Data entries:

[Start of section]

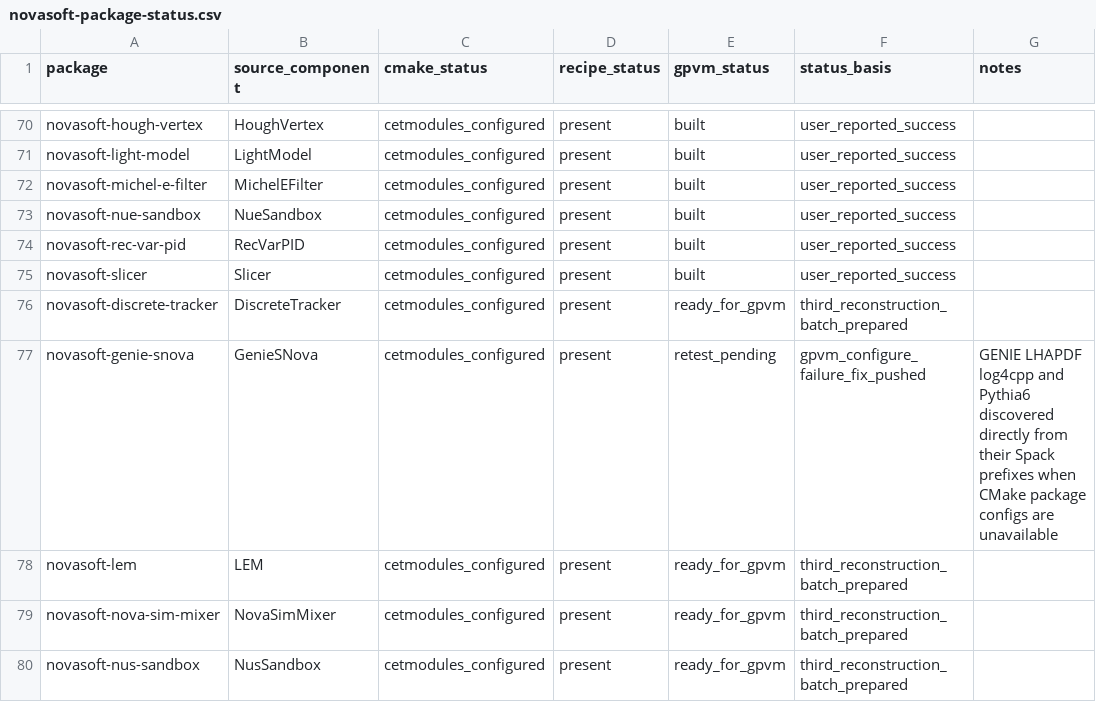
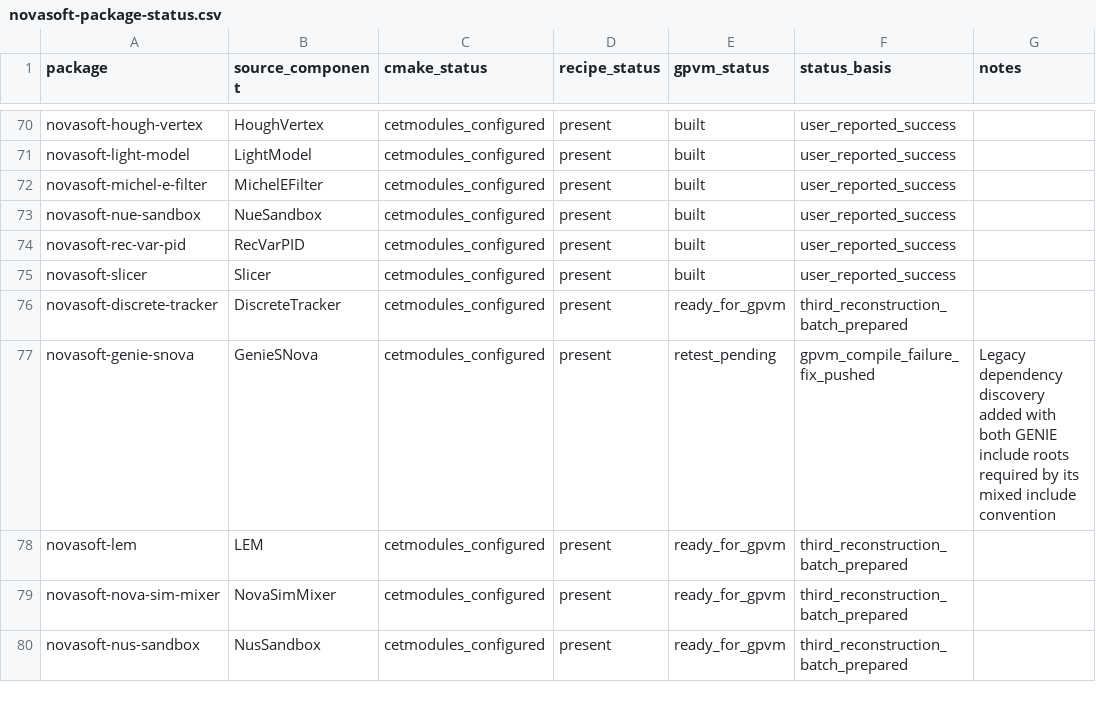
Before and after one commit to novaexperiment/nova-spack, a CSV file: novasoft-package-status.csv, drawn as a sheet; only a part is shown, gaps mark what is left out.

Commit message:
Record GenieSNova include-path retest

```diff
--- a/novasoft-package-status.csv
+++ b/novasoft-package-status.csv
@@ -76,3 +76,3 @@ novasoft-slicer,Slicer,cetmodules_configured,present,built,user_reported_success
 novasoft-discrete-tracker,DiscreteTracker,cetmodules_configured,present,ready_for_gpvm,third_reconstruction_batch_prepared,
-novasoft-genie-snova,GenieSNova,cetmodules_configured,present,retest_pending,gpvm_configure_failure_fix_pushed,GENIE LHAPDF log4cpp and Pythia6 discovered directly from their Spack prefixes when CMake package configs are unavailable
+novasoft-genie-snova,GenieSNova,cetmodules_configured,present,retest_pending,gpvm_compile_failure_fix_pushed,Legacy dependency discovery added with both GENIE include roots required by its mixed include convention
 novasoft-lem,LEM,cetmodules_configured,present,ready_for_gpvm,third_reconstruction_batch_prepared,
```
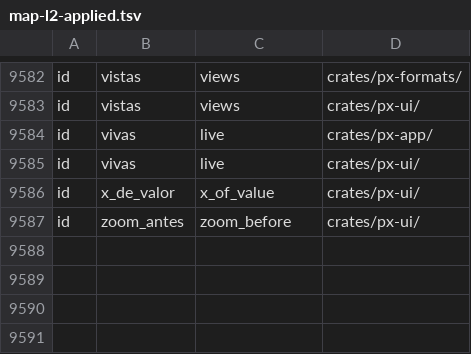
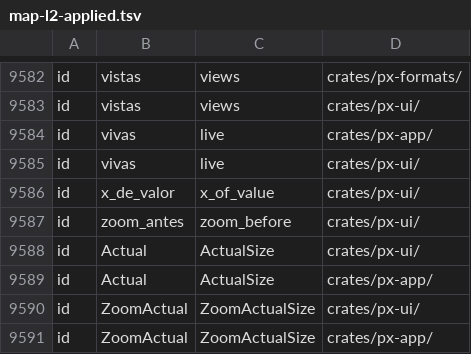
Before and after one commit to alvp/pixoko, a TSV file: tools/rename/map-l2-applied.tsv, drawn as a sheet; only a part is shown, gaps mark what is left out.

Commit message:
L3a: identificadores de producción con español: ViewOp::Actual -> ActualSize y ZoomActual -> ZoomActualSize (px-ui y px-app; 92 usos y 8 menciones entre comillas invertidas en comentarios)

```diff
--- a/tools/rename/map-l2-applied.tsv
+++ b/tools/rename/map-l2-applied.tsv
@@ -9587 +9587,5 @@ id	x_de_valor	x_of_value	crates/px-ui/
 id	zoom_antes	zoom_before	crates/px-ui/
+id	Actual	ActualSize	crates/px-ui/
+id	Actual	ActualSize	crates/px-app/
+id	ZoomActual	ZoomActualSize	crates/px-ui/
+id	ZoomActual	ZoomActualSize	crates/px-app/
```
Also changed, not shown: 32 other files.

[End of section]

What you are asked to do:
Find the lines above that contain the word "gaps" and collect them.

Result:
Before and after one commit to novaexperiment/nova-spack, a CSV file: novasoft-package-status.csv, drawn as a sheet; only a part is shown, gaps mark what is left out.
Before and after one commit to alvp/pixoko, a TSV file: tools/rename/map-l2-applied.tsv, drawn as a sheet; only a part is shown, gaps mark what is left out.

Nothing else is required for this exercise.